  • Source code management (e.g Git): source code management tools allow you to track the progress of any development work, view version histories, and create version ‘branches’, which can then be merged as necessary once you’ve agreed on what you want your final product to look like.
  • Repository hosting (e.g Github, Bitbucket): for source code management software to integrate into your DevOps processes, you’ll need a code repository. Github and Bitbucket are the two most well-known repositories for Git; you’ll need to look elsewhere if you’re using a different SCM tool.
  • Containerization software (e.g Docker, Kubernetes): containerization involves putting an application and all of its related configuration files and libraries into a container within its own operating environment, so that it can run across different physical machines regardless of dependencies). This is an essential part of a DevOps engineer’s day-to-day responsibilities, so investing in a solid option here is important.
  • Configuration management (e.g Puppet Enterprise, Ansible, Chef): configuration management tools allow your DevOps engineers to configure and manage your infrastructure – sometimes as code – and to automate deployment.
  • Monitoring software (e.g Nagios, Raygun): monitoring software helps your DevOps team monitor your infrastructure for any issues, for speedy and satisfactory resolution.
  • Project management solutions (e.g Jira, Trello): these are by no means unique to DevOps, but they’re worth a mention anyway, given how much easier they make getting projects over the finish line. DevOps engineers can use these to check up on their team’s progress, keep everyone on track to meet deadlines, and to identify any pain points where process improvements could be made.

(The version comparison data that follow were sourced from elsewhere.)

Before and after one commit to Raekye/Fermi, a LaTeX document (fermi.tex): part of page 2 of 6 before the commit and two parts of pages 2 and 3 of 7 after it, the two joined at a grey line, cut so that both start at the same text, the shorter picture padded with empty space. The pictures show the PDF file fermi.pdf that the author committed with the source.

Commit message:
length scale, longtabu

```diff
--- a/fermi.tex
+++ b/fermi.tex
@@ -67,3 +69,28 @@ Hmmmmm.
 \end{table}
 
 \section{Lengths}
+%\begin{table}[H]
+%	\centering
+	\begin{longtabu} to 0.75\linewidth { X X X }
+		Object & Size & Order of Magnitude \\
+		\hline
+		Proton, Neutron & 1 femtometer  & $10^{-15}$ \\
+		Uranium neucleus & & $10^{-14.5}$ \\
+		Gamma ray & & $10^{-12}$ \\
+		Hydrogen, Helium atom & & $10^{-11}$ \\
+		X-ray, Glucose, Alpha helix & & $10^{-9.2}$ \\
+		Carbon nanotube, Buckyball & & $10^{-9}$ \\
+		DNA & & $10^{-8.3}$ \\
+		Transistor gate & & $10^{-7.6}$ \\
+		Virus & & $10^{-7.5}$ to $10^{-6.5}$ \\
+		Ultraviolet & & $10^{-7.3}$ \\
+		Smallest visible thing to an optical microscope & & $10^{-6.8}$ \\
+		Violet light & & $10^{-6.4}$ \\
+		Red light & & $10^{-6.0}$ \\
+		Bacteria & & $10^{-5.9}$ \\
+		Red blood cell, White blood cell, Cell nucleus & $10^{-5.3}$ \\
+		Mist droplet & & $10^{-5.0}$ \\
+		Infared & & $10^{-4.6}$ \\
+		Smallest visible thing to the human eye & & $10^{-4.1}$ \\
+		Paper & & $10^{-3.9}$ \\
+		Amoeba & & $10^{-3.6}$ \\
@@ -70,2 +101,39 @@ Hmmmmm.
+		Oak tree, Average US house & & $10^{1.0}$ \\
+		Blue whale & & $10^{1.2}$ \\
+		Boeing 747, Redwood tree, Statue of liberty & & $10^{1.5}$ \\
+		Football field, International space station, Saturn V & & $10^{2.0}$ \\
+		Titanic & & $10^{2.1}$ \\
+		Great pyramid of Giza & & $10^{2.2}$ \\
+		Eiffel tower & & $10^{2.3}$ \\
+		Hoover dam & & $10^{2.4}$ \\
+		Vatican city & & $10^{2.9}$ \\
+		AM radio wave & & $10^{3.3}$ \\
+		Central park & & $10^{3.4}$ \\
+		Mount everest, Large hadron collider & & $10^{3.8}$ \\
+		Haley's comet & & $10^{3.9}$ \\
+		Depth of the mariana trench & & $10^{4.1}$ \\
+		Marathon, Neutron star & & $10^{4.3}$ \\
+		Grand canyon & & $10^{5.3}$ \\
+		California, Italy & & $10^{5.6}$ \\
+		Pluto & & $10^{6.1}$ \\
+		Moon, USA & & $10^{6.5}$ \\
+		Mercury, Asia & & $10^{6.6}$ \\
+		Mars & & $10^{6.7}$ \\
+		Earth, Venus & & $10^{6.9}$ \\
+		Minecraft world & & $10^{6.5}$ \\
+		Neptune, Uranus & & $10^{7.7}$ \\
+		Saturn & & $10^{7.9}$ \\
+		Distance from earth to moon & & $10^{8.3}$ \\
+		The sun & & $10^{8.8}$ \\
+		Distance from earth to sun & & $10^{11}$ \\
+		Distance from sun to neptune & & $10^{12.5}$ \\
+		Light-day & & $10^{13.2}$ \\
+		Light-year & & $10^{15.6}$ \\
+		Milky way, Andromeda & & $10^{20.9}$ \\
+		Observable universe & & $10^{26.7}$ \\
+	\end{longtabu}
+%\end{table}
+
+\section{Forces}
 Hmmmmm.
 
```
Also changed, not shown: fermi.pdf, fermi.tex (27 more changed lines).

What does a good DevOps team look like?

If your organization is large enough (and busy enough) to justify a team of DevOps engineers, you might want to look for people with special interest in some of the areas listed above rather than hiring a team of generalists.

Positions you could look for include:

  • Release manager: oversees the planning, scheduling, controlling and release of a software build.
  • Automation expert: fairly self explanatory. The go-to person for all things automation-related.
  • Software tester: responsible for all DevOps-related software testing.
  • QA lead: ensures quality and adherence to standards across the DevOps function.
  • SecDevOps engineer: takes the lead on embedding the appropriate security measures into your release cycle and across all other DevOps processes.